RECORD EXCERPTS: Begin
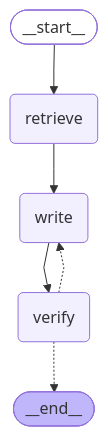
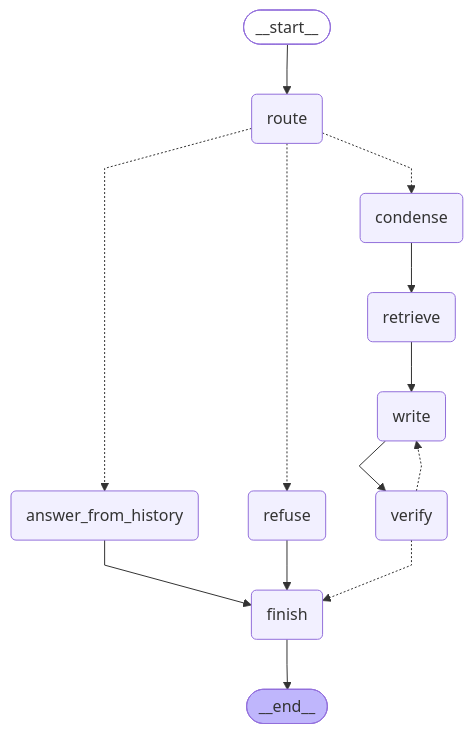
Before and after one commit to aminekhiri/AeroDoc-AI: the diagram in docs/graph.md, drawn with Mermaid. The commit also changed other lines of this file and 15 other files, not shown here.

````diff
--- a/docs/graph.md
+++ b/docs/graph.md
@@ -5,21 +5,33 @@
 ```mermaid
 ---
 config:
   flowchart:
     curve: linear
 ---
 graph TD;
 	__start__([<p>__start__</p>]):::first
+	route(route)
+	condense(condense)
 	retrieve(retrieve)
 	write(write)
 	verify(verify)
+	answer_from_history(answer_from_history)
+	refuse(refuse)
+	finish(finish)
 	__end__([<p>__end__</p>]):::last
-	__start__ --> retrieve;
+	__start__ --> route;
+	answer_from_history --> finish;
+	condense --> retrieve;
+	refuse --> finish;
 	retrieve --> write;
-	verify -.-> __end__;
+	route -.-> answer_from_history;
+	route -.-> condense;
+	route -.-> refuse;
+	verify -.-> finish;
 	verify -.-> write;
 	write --> verify;
+	finish --> __end__;
 	classDef default fill:#f2f0ff,line-height:1.2
 	classDef first fill-opacity:0
 	classDef last fill:#bfb6fc
 ```
````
RECORD EXCERPTS: End
> _EXERCISE DIRECTIONS_: Filter the entries above and copy only the lines that hold "docs".

> _REPLY TO THE EXERCISE_:
Before and after one commit to aminekhiri/AeroDoc-AI: the diagram in docs/graph.md, drawn with Mermaid. The commit also changed other lines of this file and 15 other files, not shown here.
--- a/docs/graph.md
+++ b/docs/graph.md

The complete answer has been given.